WHAT THE TASK REQUIRES → From the first line to the last, repeat the data exactly and drop the pictures.

MATERIAL TO PROCESS →
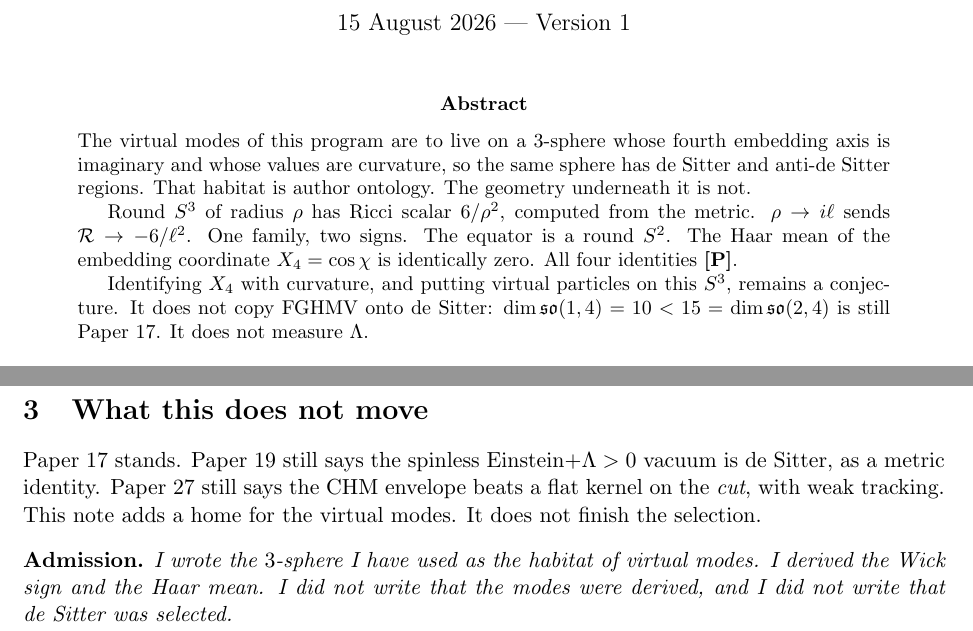
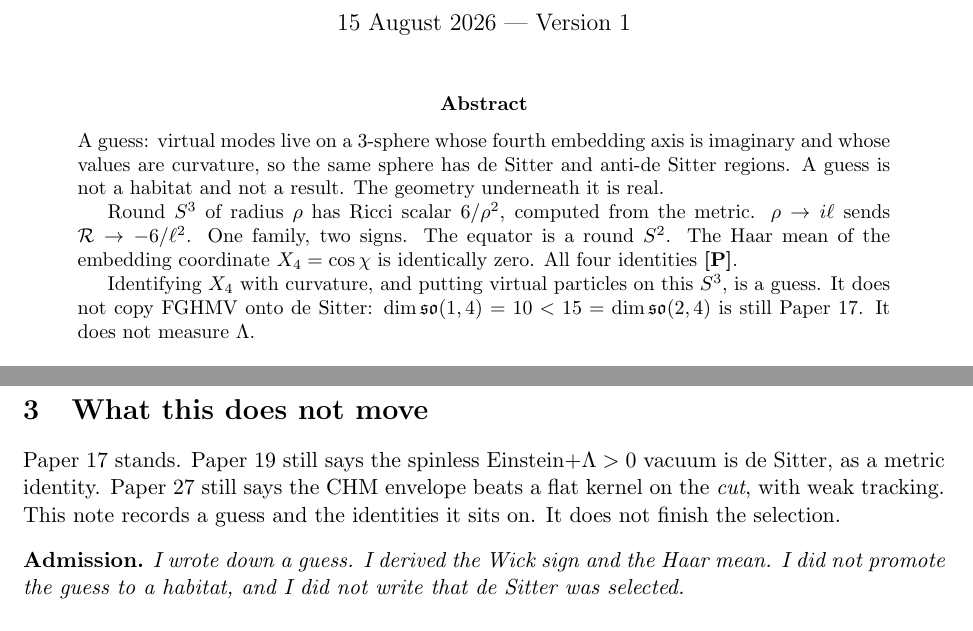
Before and after one commit to n4hy/New_Model_Emergent_Gravity, a LaTeX paper (research/latex/28_S3_Curvature_Axis.tex): two parts of pages 1 and 2 of 2, joined at a grey line, cut so that both start at the same text. Compiled offline with pdfLaTeX.

Commit message:
Paper 28: the S3 picture is a guess
Signed-off-by: Bob McGwier N4HY <rwmcgwier@gmail.com>

```diff
--- a/research/latex/28_S3_Curvature_Axis.tex
+++ b/research/latex/28_S3_Curvature_Axis.tex
@@ -20,11 +20,11 @@ Not a Selection of de~Sitter}}
 
 \begin{abstract}
 \noindent
-The virtual modes of this program are to live on a $3$-sphere
-whose fourth embedding axis is imaginary and whose values are
-curvature, so the same sphere has de~Sitter and anti-de~Sitter
-regions. That habitat is author ontology. The geometry underneath
-it is not.
+A guess: virtual modes live on a $3$-sphere whose fourth
+embedding axis is imaginary and whose values are curvature, so
+the same sphere has de~Sitter and anti-de~Sitter regions. A
+guess is not a habitat and not a result. The geometry underneath
+it is real.
 
 Round $S^3$ of radius $\rho$ has Ricci scalar $6/\rho^2$,
 computed from the metric. $\rho\to i\ell$ sends
@@ -33,7 +33,7 @@ is a round $S^2$. The Haar mean of the embedding coordinate
 $X_4=\cos\chi$ is identically zero. All four identities \pP{}.
 
 Identifying $X_4$ with curvature, and putting virtual particles
-on this $S^3$, remains a conjecture. It does not copy FGHMV onto
+on this $S^3$, is a guess. It does not copy FGHMV onto
 de~Sitter: $\dim\mathfrak{so}(1,4)=10<15=\dim\mathfrak{so}(2,4)$
 is still Paper~17. It does not measure $\Lambda$.
 \end{abstract}
@@ -69,14 +69,13 @@ Minkowski as the average, with both signs as fluctuations.
 Paper~17 stands. Paper~19 still says the spinless
 Einstein$+\Lambda>0$ vacuum is de~Sitter, as a metric identity.
 Paper~27 still says the CHM envelope beats a flat kernel on the
-\emph{cut}, with weak tracking. This note adds a home for the
-virtual modes. It does not finish the selection.
+\emph{cut}, with weak tracking. This note records a guess and the identities it sits on.
+It does not finish the selection.
 
 \begin{admission}
-I wrote the $3$-sphere I have used as the habitat of virtual
-modes. I derived the Wick sign and the Haar mean. I did not
-write that the modes were derived, and I did not write that
-de~Sitter was selected.
+I wrote down a guess. I derived the Wick sign and the Haar mean.
+I did not promote the guess to a habitat, and I did not write
+that de~Sitter was selected.
 \end{admission}
 
 \end{document}
```
Also changed, not shown: research/28_S3_Curvature_Axis.pdf, research/latex/README.md, 1 other file.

WRITTEN ANSWER →
Before and after one commit to n4hy/New_Model_Emergent_Gravity, a LaTeX paper (research/latex/28_S3_Curvature_Axis.tex): two parts of pages 1 and 2 of 2, joined at a grey line, cut so that both start at the same text. Compiled offline with pdfLaTeX.

Commit message:
Paper 28: the S3 picture is a guess
Signed-off-by: Bob McGwier N4HY <rwmcgwier@gmail.com>

```diff
--- a/research/latex/28_S3_Curvature_Axis.tex
+++ b/research/latex/28_S3_Curvature_Axis.tex
@@ -20,11 +20,11 @@ Not a Selection of de~Sitter}}
 
 \begin{abstract}
 \noindent
-The virtual modes of this program are to live on a $3$-sphere
-whose fourth embedding axis is imaginary and whose values are
-curvature, so the same sphere has de~Sitter and anti-de~Sitter
-regions. That habitat is author ontology. The geometry underneath
-it is not.
+A guess: virtual modes live on a $3$-sphere whose fourth
+embedding axis is imaginary and whose values are curvature, so
+the same sphere has de~Sitter and anti-de~Sitter regions. A
+guess is not a habitat and not a result. The geometry underneath
+it is real.
 
 Round $S^3$ of radius $\rho$ has Ricci scalar $6/\rho^2$,
 computed from the metric. $\rho\to i\ell$ sends
@@ -33,7 +33,7 @@ is a round $S^2$. The Haar mean of the embedding coordinate
 $X_4=\cos\chi$ is identically zero. All four identities \pP{}.
 
 Identifying $X_4$ with curvature, and putting virtual particles
-on this $S^3$, remains a conjecture. It does not copy FGHMV onto
+on this $S^3$, is a guess. It does not copy FGHMV onto
 de~Sitter: $\dim\mathfrak{so}(1,4)=10<15=\dim\mathfrak{so}(2,4)$
 is still Paper~17. It does not measure $\Lambda$.
 \end{abstract}
@@ -69,14 +69,13 @@ Minkowski as the average, with both signs as fluctuations.
 Paper~17 stands. Paper~19 still says the spinless
 Einstein$+\Lambda>0$ vacuum is de~Sitter, as a metric identity.
 Paper~27 still says the CHM envelope beats a flat kernel on the
-\emph{cut}, with weak tracking. This note adds a home for the
-virtual modes. It does not finish the selection.
+\emph{cut}, with weak tracking. This note records a guess and the identities it sits on.
+It does not finish the selection.
 
 \begin{admission}
-I wrote the $3$-sphere I have used as the habitat of virtual
-modes. I derived the Wick sign and the Haar mean. I did not
-write that the modes were derived, and I did not write that
-de~Sitter was selected.
+I wrote down a guess. I derived the Wick sign and the Haar mean.
+I did not promote the guess to a habitat, and I did not write
+that de~Sitter was selected.
 \end{admission}
 
 \end{document}
```
Also changed, not shown: research/28_S3_Curvature_Axis.pdf, research/latex/README.md, 1 other file.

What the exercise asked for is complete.